How many times have you dined in authentic Asian restaurants or relaxed in nail salons where the owners and most employees are of Vietnamese descent? How much do you know about the people serving you or buffing your tips each week? As the Vietnamese population in Central Texas grows by leaps and bounds, these immigrants are transferring their culture with more than just fingernail polish and Lo Mein.
The Start of Vietnamese Growth
On April 30, 1975, the fall of Saigon ended the Vietnam War and prompted the first wave of emigration from Vietnam to America. Approximately 125,000 Vietnamese citizens fled war and danger in their native land, arriving in the United States as refugees, often with nothing but the clothes on their backs. Arriving in America wearing a native Ao Dai or just a t-shirt and jeans, the women, their children and some men found new lives. These refugees adapted to American culture and learned English at their new schools, surrounded by unfamiliar faces with few reminders of the home they left behind.
Almost 40 years later, the Asian population in Central Texas is the fastest-growing group in Austin, ranking second in size behind Houston. The U.S. Census includes Cambodian, Chinese, Filipino, Indian, Korean, Japanese and Filipino in the Asian census category.
City of Austin demographer Ryan Robinson expects this growth to continue, predicting Asians will surpass African-Americans by 2015 as the city’s second-largest minority group after Hispanics. Between 2000 and 2010, the African-American population in the Austin metro area declined from 7.7 percent to 7 percent of the population, while the Asian population increased from 3.8 percent to 4.8 percent. In 2000, there were 44,050 Asians in the Austin metro area. By 2010, that number had climbed to 82,040.
Building a Community
A number of factors have encouraged Asian immigration to Central Texas. Jobs, notably in the high-tech sector, the relatively low cost of living and the University of Texas are key factors driving the growth. But for many Vietnamese immigrants, pursuit of the classic American dream is not the primary factor bringing them to Central Texas.
Xuyen Phan is a first-generation Vietnamese immigrant who left Hue, Vietnam, with her parents and brother to escape the Communist government. The transition from one country to another was rough, but adapting wasn’t so hard, says Phan.
She earned her citizenship through her parents’ naturalization, learned English in school and adopted American culture through friends at school. “I was in ESL classes for a year. Luckily, I was still very young so I was able to pick it up very quickly. My school had a pretty large number of Vietnamese students so I did not feel like an outcast and was able to communicate most of my questions and concerns.”
Phan, who holds dual citizenship in America and Vietnam, still speaks her native language from time to time, and intends on taking her children back to her native land and teaching them her culture. She adds that the Vietnamese communities in both Austin and Houston allow her to maintain a connection with the culture and celebrations of her former home in Vietnam.
But, given the choice between staying in America or returning to Vietnam, Phan emphatically chooses “America!”
Although Austin’s Asian immigrants are not as numerous or as established as in some cities, such as Houston, their financial success has enabled them to build new centers to express their culture.
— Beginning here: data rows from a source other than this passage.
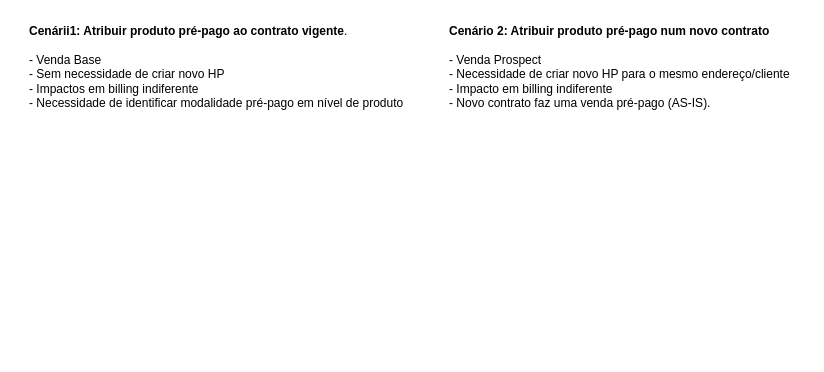
The draw.io diagram 114727-Pré Pago - VTal - Alinhamento interno Claro.drawio in samirali/ClaroBrasil, before the edit. Source tidied: cells renumbered, new cells numbered last; positions are measured from the earlier drawing's top-left corner, leaving out a move shared by most shapes. Both pictures are drawn from the tidied source at 100%, with x=0, y=0 at pixel (27, 17).
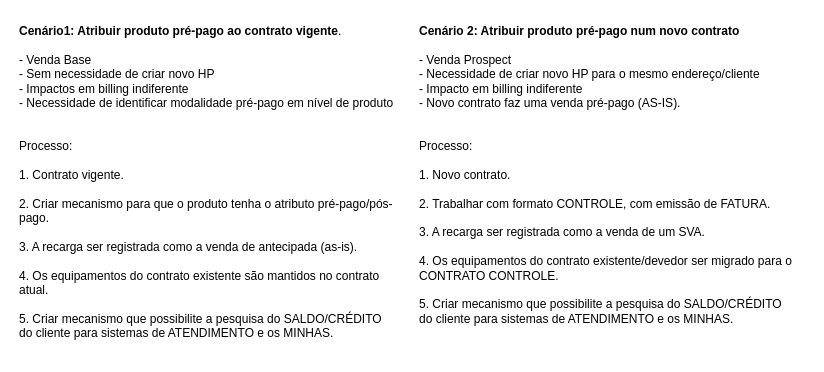
The same page after the edit.

What changed in the source:
```diff
@@
 <mxGraphModel>
   <root>
     <mxCell id="0" />
     <mxCell id="1" parent="0" />
-    <mxCell id="2" value="&lt;b&gt;Cenárii1: Atribuir produto pré-pago ao contrato vigente&lt;/b&gt;.&lt;div&gt;&lt;br&gt;&lt;/div&gt;&lt;div&gt;- Venda Base&lt;/div&gt;&lt;div&gt;- Sem necessidade de criar novo HP&lt;/div&gt;&lt;div&gt;- Impactos em billing indiferente&lt;/div&gt;&lt;div&gt;- Necessidade de identificar modalidade pré-pago em nível de produto&lt;/div&gt;&lt;div&gt;&lt;br&gt;&lt;div&gt;&lt;div&gt;&lt;br&gt;&lt;/div&gt;&lt;div&gt;&lt;br&gt;&lt;/div&gt;&lt;div&gt;&lt;div&gt;&lt;div&gt;&lt;br&gt;&lt;/div&gt;&lt;/div&gt;&lt;/div&gt;&lt;/div&gt;&lt;/div&gt;" style="text;html=1;align=left;verticalAlign=top;whiteSpace=wrap;rounded=0;horizontal=1;" parent="1" vertex="1">
-      <mxGeometry width="380" height="100" as="geometry" />
+    <mxCell id="2" value="&lt;b&gt;Cenário1: Atribuir produto pré-pago ao contrato vigente&lt;/b&gt;.&lt;div&gt;&lt;br&gt;&lt;/div&gt;&lt;div&gt;- Venda Base&lt;/div&gt;&lt;div&gt;- Sem necessidade de criar novo HP&lt;/div&gt;&lt;div&gt;- Impactos em billing indiferente&lt;/div&gt;&lt;div&gt;- Necessidade de identificar modalidade pré-pago em nível de produto&lt;/div&gt;&lt;div&gt;&lt;br&gt;&lt;div&gt;&lt;div&gt;&lt;br&gt;&lt;/div&gt;&lt;div&gt;&lt;div&gt;Processo:&lt;/div&gt;&lt;div&gt;&lt;br&gt;&lt;/div&gt;&lt;div&gt;1. Contrato vigente.&lt;/div&gt;&lt;div&gt;&lt;br&gt;&lt;/div&gt;&lt;div&gt;2. Criar mecanismo para que o produto tenha o atributo pré-pago/pós-pago.&lt;/div&gt;&lt;div&gt;&lt;br&gt;&lt;/div&gt;&lt;div&gt;3. A recarga ser registrada como a venda de antecipada (as-is).&lt;/div&gt;&lt;div&gt;&lt;br&gt;&lt;/div&gt;&lt;div&gt;4. Os equipamentos do contrato existente são mantidos no contrato atual.&lt;/div&gt;&lt;div&gt;&lt;br&gt;&lt;/div&gt;&lt;div&gt;5. Criar mecanismo que possibilite a pesquisa do SALDO/CRÉDITO do cliente para sistemas de ATENDIMENTO e os MINHAS.&lt;/div&gt;&lt;/div&gt;&lt;div&gt;&lt;div&gt;&lt;div&gt;&lt;br&gt;&lt;/div&gt;&lt;/div&gt;&lt;/div&gt;&lt;/div&gt;&lt;/div&gt;" style="text;html=1;align=left;verticalAlign=top;whiteSpace=wrap;rounded=0;horizontal=1;" parent="1" vertex="1">
+      <mxGeometry x="-10" width="380" height="330" as="geometry" />
     </mxCell>
-    <mxCell id="3" value="&lt;div&gt;&lt;b&gt;Cenário 2: Atribuir produto pré-pago num novo contrato&lt;/b&gt;&lt;br&gt;&lt;div&gt;&lt;br&gt;&lt;/div&gt;&lt;/div&gt;&lt;div&gt;- Venda Prospect&lt;/div&gt;&lt;div&gt;- Necessidade de criar novo HP para o mesmo endereço/cliente&lt;/div&gt;&lt;div&gt;- Impacto em billing indiferente&lt;/div&gt;&lt;div&gt;- Novo contrato faz uma venda pré-pago (AS-IS).&lt;/div&gt;" style="text;html=1;align=left;verticalAlign=top;whiteSpace=wrap;rounded=0;" parent="1" vertex="1">
-      <mxGeometry x="420" width="360" height="100" as="geometry" />
+    <mxCell id="3" value="&lt;div&gt;&lt;b&gt;Cenário 2: Atribuir produto pré-pago num novo contrato&lt;/b&gt;&lt;br&gt;&lt;div&gt;&lt;br&gt;&lt;/div&gt;&lt;/div&gt;&lt;div&gt;- Venda Prospect&lt;/div&gt;&lt;div&gt;- Necessidade de criar novo HP para o mesmo endereço/cliente&lt;/div&gt;&lt;div&gt;- Impacto em billing indiferente&lt;/div&gt;&lt;div&gt;- Novo contrato faz uma venda pré-pago (AS-IS).&lt;/div&gt;&lt;div&gt;&lt;br&gt;&lt;/div&gt;&lt;div&gt;&lt;div&gt;&lt;br&gt;&lt;/div&gt;&lt;div&gt;Processo:&lt;/div&gt;&lt;div&gt;&lt;br&gt;&lt;/div&gt;&lt;div&gt;1. Novo contrato.&lt;/div&gt;&lt;div&gt;&lt;br&gt;&lt;/div&gt;&lt;div&gt;2. Trabalhar com formato CONTROLE, com emissão de FATURA.&lt;/div&gt;&lt;div&gt;&lt;br&gt;&lt;/div&gt;&lt;div&gt;3. A recarga ser registrada como a venda de um SVA.&lt;/div&gt;&lt;div&gt;&lt;br&gt;&lt;/div&gt;&lt;div&gt;4. Os equipamentos do contrato existente/devedor ser migrado para o CONTRATO CONTROLE.&lt;/div&gt;&lt;div&gt;&lt;br&gt;&lt;/div&gt;&lt;div&gt;5. Criar mecanismo que possibilite a pesquisa do SALDO/CRÉDITO do cliente para sistemas de ATENDIMENTO e os MINHAS.&lt;/div&gt;&lt;/div&gt;&lt;div&gt;&lt;br&gt;&lt;/div&gt;" style="text;html=1;align=left;verticalAlign=top;whiteSpace=wrap;rounded=0;" parent="1" vertex="1">
+      <mxGeometry x="390" width="380" height="330" as="geometry" />
     </mxCell>
   </root>
 </mxGraphModel>
```
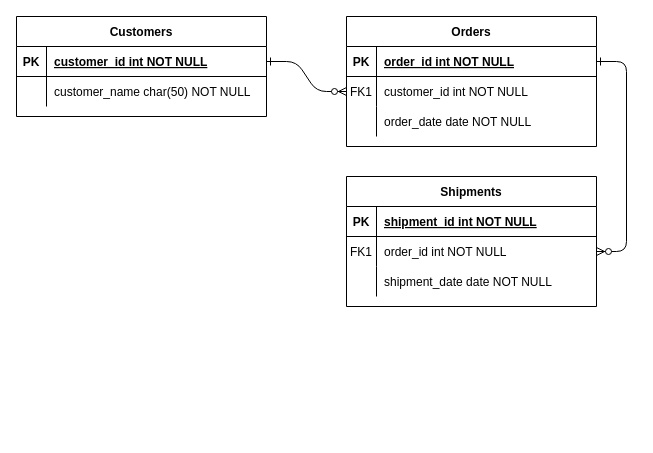
Before: Untitled Diagram.drawio in danimator1/Electronics_u2_full_stackathon, a draw.io diagram. Source tidied: cells renumbered, new cells numbered last; positions are measured from the earlier drawing's top-left corner, leaving out a move shared by most shapes. Both pictures are drawn from the tidied source at 100%, with x=0, y=0 at pixel (16, 16).
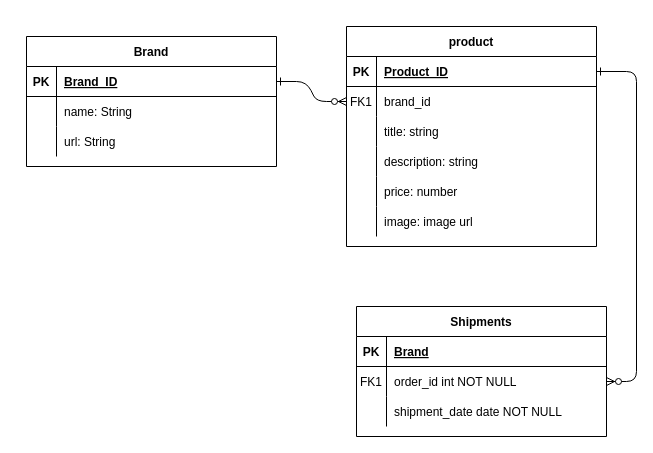
After the change.

Commit message:
App_diagram

Unchanged cells that the change refers to:
```xml
<mxCell id="5" style="shape=partialRectangle;fillColor=none;points=[[0,0.5],[1,0.5]];portConstraint=eastwest;top=0;left=0;right=0;bottom=1;" parent="4" vertex="1">
  <mxGeometry y="30" width="250" height="30" as="geometry" />
</mxCell>
<mxCell id="8" style="shape=partialRectangle;fillColor=none;points=[[0,0.5],[1,0.5]];portConstraint=eastwest;top=0;left=0;right=0;bottom=0;" parent="4" vertex="1">
  <mxGeometry y="60" width="250" height="30" as="geometry" />
</mxCell>
<mxCell id="11" style="shape=partialRectangle;fillColor=none;top=0;left=0;right=0;bottom=0;" parent="4" vertex="1">
  <mxGeometry y="90" width="250" height="30" as="geometry" />
</mxCell>
<mxCell id="15" style="shape=partialRectangle;fillColor=none;top=0;left=0;right=0;bottom=1;" parent="14" vertex="1">
  <mxGeometry y="30" width="250" height="30" as="geometry" />
</mxCell>
<mxCell id="25" style="shape=partialRectangle;fillColor=none;points=[[0,0.5],[1,0.5]];portConstraint=eastwest;top=0;left=0;right=0;bottom=1;" parent="24" vertex="1">
  <mxGeometry y="30" width="250" height="30" as="geometry" />
</mxCell>
<mxCell id="28" style="shape=partialRectangle;fillColor=none;top=0;left=0;right=0;bottom=0;" parent="24" vertex="1">
  <mxGeometry y="60" width="250" height="30" as="geometry" />
</mxCell>
```

Change to the diagram source:
```diff
@@
-    <mxCell id="4" value="Orders" style="shape=table;startSize=30;childLayout=tableLayout;rowLines=0;fontStyle=1;align=center;" parent="1" vertex="1">
-      <mxGeometry x="330" width="250" height="130" as="geometry" />
+    <mxCell id="4" value="product" style="shape=table;startSize=30;childLayout=tableLayout;rowLines=0;fontStyle=1;align=center;" parent="1" vertex="1">
+      <mxGeometry x="330" y="10" width="250" height="220" as="geometry" />
     </mxCell>
@@
-    <mxCell id="7" value="order_id int NOT NULL " style="shape=partialRectangle;overflow=hidden;fillColor=none;top=0;left=0;bottom=0;right=0;align=left;spacingLeft=6;fontStyle=5;" parent="5" vertex="1">
+    <mxCell id="7" value="Product_ID" style="shape=partialRectangle;overflow=hidden;fillColor=none;top=0;left=0;bottom=0;right=0;align=left;spacingLeft=6;fontStyle=5;" parent="5" vertex="1">
       <mxGeometry x="30" width="220" height="30" as="geometry" />
     </mxCell>
@@
-    <mxCell id="10" value="customer_id int NOT NULL" style="shape=partialRectangle;overflow=hidden;fillColor=none;top=0;left=0;bottom=0;right=0;align=left;spacingLeft=6;" parent="8" vertex="1">
+    <mxCell id="10" value="brand_id" style="shape=partialRectangle;overflow=hidden;fillColor=none;top=0;left=0;bottom=0;right=0;align=left;spacingLeft=6;" parent="8" vertex="1">
       <mxGeometry x="30" width="220" height="30" as="geometry" />
     </mxCell>
@@
-    <mxCell id="13" value="order_date date NOT NULL" style="shape=partialRectangle;overflow=hidden;fillColor=none;top=0;left=0;bottom=0;right=0;align=left;spacingLeft=6;" parent="11" vertex="1">
+    <mxCell id="13" value="title: string" style="shape=partialRectangle;overflow=hidden;fillColor=none;top=0;left=0;bottom=0;right=0;align=left;spacingLeft=6;" parent="11" vertex="1">
       <mxGeometry x="30" width="220" height="30" as="geometry" />
     </mxCell>
+    <mxCell id="31" style="shape=partialRectangle;fillColor=none;top=0;left=0;right=0;bottom=0;" parent="4" vertex="1">
+      <mxGeometry y="120" width="250" height="30" as="geometry" />
+    </mxCell>
+    <mxCell id="32" style="shape=partialRectangle;overflow=hidden;fillColor=none;top=0;left=0;bottom=0;right=0;" parent="31" vertex="1">
+      <mxGeometry width="30" height="30" as="geometry" />
+    </mxCell>
+    <mxCell id="33" value="description: string" style="shape=partialRectangle;overflow=hidden;fillColor=none;top=0;left=0;bottom=0;right=0;align=left;spacingLeft=6;" parent="31" vertex="1">
+      <mxGeometry x="30" width="220" height="30" as="geometry" />
+    </mxCell>
+    <mxCell id="34" style="shape=partialRectangle;fillColor=none;top=0;left=0;right=0;bottom=0;" parent="4" vertex="1">
+      <mxGeometry y="150" width="250" height="30" as="geometry" />
+    </mxCell>
+    <mxCell id="35" style="shape=partialRectangle;overflow=hidden;fillColor=none;top=0;left=0;bottom=0;right=0;" parent="34" vertex="1">
+      <mxGeometry width="30" height="30" as="geometry" />
+    </mxCell>
+    <mxCell id="36" value="price: number" style="shape=partialRectangle;overflow=hidden;fillColor=none;top=0;left=0;bottom=0;right=0;align=left;spacingLeft=6;" parent="34" vertex="1">
+      <mxGeometry x="30" width="220" height="30" as="geometry" />
+    </mxCell>
+    <mxCell id="37" style="shape=partialRectangle;fillColor=none;top=0;left=0;right=0;bottom=0;" parent="4" vertex="1">
+      <mxGeometry y="180" width="250" height="30" as="geometry" />
+    </mxCell>
+    <mxCell id="38" style="shape=partialRectangle;overflow=hidden;fillColor=none;top=0;left=0;bottom=0;right=0;" parent="37" vertex="1">
+      <mxGeometry width="30" height="30" as="geometry" />
+    </mxCell>
+    <mxCell id="39" value="image: image url" style="shape=partialRectangle;overflow=hidden;fillColor=none;top=0;left=0;bottom=0;right=0;align=left;spacingLeft=6;" parent="37" vertex="1">
+      <mxGeometry x="30" width="220" height="30" as="geometry" />
+    </mxCell>
     <mxCell id="14" value="Shipments" style="shape=table;startSize=30;childLayout=tableLayout;rowLines=0;fontStyle=1;align=center;" parent="1" vertex="1">
-      <mxGeometry x="330" y="160" width="250" height="130" as="geometry" />
+      <mxGeometry x="340" y="290" width="250" height="130" as="geometry" />
     </mxCell>
@@
-    <mxCell id="17" value="shipment_id int NOT NULL " style="shape=partialRectangle;overflow=hidden;fillColor=none;top=0;left=0;bottom=0;right=0;align=left;spacingLeft=6;fontStyle=5;" parent="15" vertex="1">
+    <mxCell id="17" value="Brand" style="shape=partialRectangle;overflow=hidden;fillColor=none;top=0;left=0;bottom=0;right=0;align=left;spacingLeft=6;fontStyle=5;" parent="15" vertex="1">
       <mxGeometry x="30" width="220" height="30" as="geometry" />
     </mxCell>
@@
-    <mxCell id="24" value="Customers" style="shape=table;startSize=30;childLayout=tableLayout;rowLines=0;fontStyle=1;align=center;" parent="1" vertex="1">
-      <mxGeometry width="250" height="100" as="geometry" />
+    <mxCell id="24" value="Brand" style="shape=table;startSize=30;childLayout=tableLayout;rowLines=0;fontStyle=1;align=center;" parent="1" vertex="1">
+      <mxGeometry x="10" y="20" width="250" height="130" as="geometry" />
     </mxCell>
@@
-    <mxCell id="27" value="customer_id int NOT NULL " style="shape=partialRectangle;overflow=hidden;fillColor=none;top=0;left=0;bottom=0;right=0;align=left;spacingLeft=6;fontStyle=5;" parent="25" vertex="1">
+    <mxCell id="27" value="Brand_ID" style="shape=partialRectangle;overflow=hidden;fillColor=none;top=0;left=0;bottom=0;right=0;align=left;spacingLeft=6;fontStyle=5;" parent="25" vertex="1">
       <mxGeometry x="30" width="220" height="30" as="geometry" />
     </mxCell>
@@
-    <mxCell id="30" value="customer_name char(50) NOT NULL" style="shape=partialRectangle;overflow=hidden;fillColor=none;top=0;left=0;bottom=0;right=0;align=left;spacingLeft=6;" parent="28" vertex="1">
+    <mxCell id="30" value="name: String " style="shape=partialRectangle;overflow=hidden;fillColor=none;top=0;left=0;bottom=0;right=0;align=left;spacingLeft=6;" parent="28" vertex="1">
       <mxGeometry x="30" width="220" height="30" as="geometry" />
     </mxCell>
+    <mxCell id="40" style="shape=partialRectangle;fillColor=none;top=0;left=0;right=0;bottom=0;" parent="24" vertex="1">
+      <mxGeometry y="90" width="250" height="30" as="geometry" />
+    </mxCell>
+    <mxCell id="41" style="shape=partialRectangle;overflow=hidden;fillColor=none;top=0;left=0;bottom=0;right=0;" parent="40" vertex="1">
+      <mxGeometry width="30" height="30" as="geometry" />
+    </mxCell>
+    <mxCell id="42" value="url: String" style="shape=partialRectangle;overflow=hidden;fillColor=none;top=0;left=0;bottom=0;right=0;align=left;spacingLeft=6;" parent="40" vertex="1">
+      <mxGeometry x="30" width="220" height="30" as="geometry" />
+    </mxCell>
```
Just a look at restaurants indicates the way Vietnamese culture is more integrated. In 1977, there were no more than three Chinese restaurants in Austin and the closest Vietnamese restaurant was in Houston. Today, there are 75 Vietnamese restaurants in Austin among hundreds more Chinese, sushi and Thai restaurants.
The Asian American Cultural Center also provides a connection for the Vietnamese population. The center is dedicated to providing a unique space for the sharing of Austin’s range of Asian cultures including Vietnamese, Chinese, Korean, Indian and Hawaiian. According to Center owner Amy Wong Mok, “We have so many different cultures, languages, religions, and political ideologies we really need to pay attention to those differences instead of painting all Asians in the same corner.”
The center offers classes to Asians and non-Asians alike on Asian languages, calligraphy, origami, cooking and Asian-based sports such as Kendo Japanese fencing. The Center also hosts events and historical festivals such as the Mid-Autumn Festival, Dragon Boat Festival, the heritage month of May and the Tet or Lunar New Year Festival.
Creating a Diverse Cultural Fabric
Central Texas’s appreciation of diversity and its interfaith community encourages new cultures such as the Asian community to grow and grow. There are fewer expectations on how you live, what you wear and how much you spend; it’s what you want to do rather than what’s expected of you.
If I could describe to you the feeling I had while researching the deep roots of the Vietnamese, I couldn’t sum it up in words. It’s amazing the amount of knowledge you can acquire through research, and the fun of finding out things you never knew. And I assure to you that this isn’t the last you’ll hear of the Vietnamese or any of Austin’s other immigrants groups. There will be plenty more to research and find out as the years go by and Austin continues to diversify and grow.